Mike Ebbing, a former sportswriter who is a friend of mine, reminded me that Ohio State hung a 62-3 haymaker on Nebraska earlier this month.

Despite that, the Huskers somehow went into today's game ranked No. 16 nationally.

Don't ask he how or why.

Also, don't get me wrong.

I don't mind it that Nebraska doesn't have a very good team this season.

I like it that the Hawkeyes won big.

Nebraska is still a fine state, the people who live there are fine people and the university in Lincoln is a wonderful institution.

I'm sure the folks who are Nebraska fans aren't feeling very good about their football program in the wake of today's blowout.

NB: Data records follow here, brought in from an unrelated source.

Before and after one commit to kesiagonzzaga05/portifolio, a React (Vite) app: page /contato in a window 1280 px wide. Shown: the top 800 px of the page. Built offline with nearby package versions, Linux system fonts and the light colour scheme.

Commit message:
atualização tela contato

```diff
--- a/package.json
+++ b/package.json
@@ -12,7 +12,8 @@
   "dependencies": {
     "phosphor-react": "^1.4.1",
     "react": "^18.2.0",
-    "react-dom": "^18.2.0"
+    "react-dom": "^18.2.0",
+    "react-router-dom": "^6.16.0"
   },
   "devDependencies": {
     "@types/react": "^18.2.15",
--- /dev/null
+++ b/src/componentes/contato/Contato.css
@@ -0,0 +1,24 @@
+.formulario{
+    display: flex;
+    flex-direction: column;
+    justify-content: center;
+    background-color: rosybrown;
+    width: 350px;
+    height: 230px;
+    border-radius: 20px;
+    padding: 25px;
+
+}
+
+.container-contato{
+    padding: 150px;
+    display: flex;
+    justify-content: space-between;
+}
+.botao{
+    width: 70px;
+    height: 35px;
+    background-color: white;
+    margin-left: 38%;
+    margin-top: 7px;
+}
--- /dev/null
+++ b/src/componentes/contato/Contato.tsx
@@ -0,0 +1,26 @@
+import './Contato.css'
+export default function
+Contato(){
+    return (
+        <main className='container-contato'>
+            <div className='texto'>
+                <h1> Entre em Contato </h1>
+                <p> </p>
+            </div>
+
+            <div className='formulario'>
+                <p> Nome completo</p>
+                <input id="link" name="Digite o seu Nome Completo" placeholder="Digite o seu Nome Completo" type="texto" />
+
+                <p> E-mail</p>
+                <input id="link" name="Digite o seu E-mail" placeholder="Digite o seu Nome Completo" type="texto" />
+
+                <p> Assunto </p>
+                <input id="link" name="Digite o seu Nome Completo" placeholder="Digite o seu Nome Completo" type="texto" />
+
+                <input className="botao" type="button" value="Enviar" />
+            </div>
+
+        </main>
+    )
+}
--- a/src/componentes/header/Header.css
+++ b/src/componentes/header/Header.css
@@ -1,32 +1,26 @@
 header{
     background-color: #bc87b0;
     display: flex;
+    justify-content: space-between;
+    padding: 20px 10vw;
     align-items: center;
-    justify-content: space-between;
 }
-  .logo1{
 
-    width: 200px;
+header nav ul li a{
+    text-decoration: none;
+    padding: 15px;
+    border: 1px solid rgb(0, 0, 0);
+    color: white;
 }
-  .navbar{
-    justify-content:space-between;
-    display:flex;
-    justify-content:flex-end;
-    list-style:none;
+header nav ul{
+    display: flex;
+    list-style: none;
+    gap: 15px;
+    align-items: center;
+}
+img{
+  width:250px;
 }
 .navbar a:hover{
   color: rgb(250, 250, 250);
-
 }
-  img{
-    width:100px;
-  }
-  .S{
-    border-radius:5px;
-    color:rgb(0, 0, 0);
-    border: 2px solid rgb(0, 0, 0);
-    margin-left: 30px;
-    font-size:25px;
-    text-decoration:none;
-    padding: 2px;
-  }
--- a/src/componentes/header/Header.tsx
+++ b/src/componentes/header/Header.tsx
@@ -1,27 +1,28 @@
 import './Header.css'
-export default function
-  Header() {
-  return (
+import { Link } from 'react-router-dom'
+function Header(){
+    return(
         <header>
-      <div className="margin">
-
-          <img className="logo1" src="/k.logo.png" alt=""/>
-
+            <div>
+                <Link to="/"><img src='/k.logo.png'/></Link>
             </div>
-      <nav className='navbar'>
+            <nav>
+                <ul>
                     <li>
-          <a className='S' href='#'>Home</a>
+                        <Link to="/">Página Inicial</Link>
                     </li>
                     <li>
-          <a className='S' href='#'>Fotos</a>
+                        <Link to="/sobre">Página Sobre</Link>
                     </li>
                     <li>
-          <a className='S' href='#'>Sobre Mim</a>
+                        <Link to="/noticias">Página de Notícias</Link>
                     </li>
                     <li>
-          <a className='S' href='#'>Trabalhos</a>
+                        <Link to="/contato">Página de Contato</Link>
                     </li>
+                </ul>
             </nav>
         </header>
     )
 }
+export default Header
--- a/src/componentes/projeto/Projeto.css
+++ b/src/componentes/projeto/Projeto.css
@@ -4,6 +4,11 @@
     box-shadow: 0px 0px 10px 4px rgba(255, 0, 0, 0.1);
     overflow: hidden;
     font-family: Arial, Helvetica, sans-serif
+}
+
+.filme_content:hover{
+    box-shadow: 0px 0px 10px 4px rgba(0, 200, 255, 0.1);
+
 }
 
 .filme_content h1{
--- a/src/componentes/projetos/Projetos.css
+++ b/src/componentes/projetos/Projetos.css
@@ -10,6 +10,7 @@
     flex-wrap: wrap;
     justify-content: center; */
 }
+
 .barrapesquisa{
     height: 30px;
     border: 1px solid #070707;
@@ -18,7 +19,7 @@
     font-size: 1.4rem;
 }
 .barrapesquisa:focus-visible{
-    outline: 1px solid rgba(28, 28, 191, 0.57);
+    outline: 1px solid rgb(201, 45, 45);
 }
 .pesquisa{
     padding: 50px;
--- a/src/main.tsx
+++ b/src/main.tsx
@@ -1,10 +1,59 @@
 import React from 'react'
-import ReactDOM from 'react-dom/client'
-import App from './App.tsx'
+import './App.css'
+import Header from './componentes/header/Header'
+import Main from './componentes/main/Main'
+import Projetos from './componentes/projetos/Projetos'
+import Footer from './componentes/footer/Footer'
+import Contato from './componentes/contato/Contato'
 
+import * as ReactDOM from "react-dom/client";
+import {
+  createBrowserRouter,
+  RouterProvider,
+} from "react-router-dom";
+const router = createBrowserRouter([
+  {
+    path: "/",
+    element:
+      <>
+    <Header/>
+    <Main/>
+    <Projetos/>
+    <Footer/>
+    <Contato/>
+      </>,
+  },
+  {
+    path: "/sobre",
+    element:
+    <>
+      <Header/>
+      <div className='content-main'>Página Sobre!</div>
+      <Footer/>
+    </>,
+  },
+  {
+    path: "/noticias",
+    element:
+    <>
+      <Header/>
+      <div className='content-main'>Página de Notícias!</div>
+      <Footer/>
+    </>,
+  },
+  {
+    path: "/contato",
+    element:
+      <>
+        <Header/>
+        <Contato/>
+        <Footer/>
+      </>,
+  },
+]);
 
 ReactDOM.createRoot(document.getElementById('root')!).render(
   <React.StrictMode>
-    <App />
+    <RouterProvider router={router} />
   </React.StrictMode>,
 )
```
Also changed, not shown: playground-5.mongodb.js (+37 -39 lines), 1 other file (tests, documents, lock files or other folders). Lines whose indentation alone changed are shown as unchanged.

I sure don't want to act like I'm rubbing it in.

Don't forget, I covered an Iowa team that lost all 11 games it played in a season many moons ago.

I know how it feels.

By RON MALY

Today's Thanksgiving feast [at least t]he afternoon version] had concluded, so it was time for Ron and Maxine to pose for pictures with their grandchildren [three of the seven who were in town anyway].

The kids, pictured left to right, in the back are Claire, a sophomore at the University of Nebraska; Megan, a senior at Valley High School in West Des Moines, and her brother Nate, a sophomore at the University of Iowa. 

Claire and Nate will be at Kinnick Stadium in Iowa City tomorrow when the Hawkeyes play the Cornhuskers in a Big Ten Conference football game that starts at 2:30 p.m. 

The kids who had to miss today's get-together were Jerika, now a Californian; her sister Shelby, who is studying in India this semester as part of her junior year at Concordia College in Moorhead, MN, and newlyweds Cole and Danielle, who are studying and working in Nebraska. 

The good thing is that all of the kids will be here for Christmas. God-willing, the parents and grandparents will be here, too.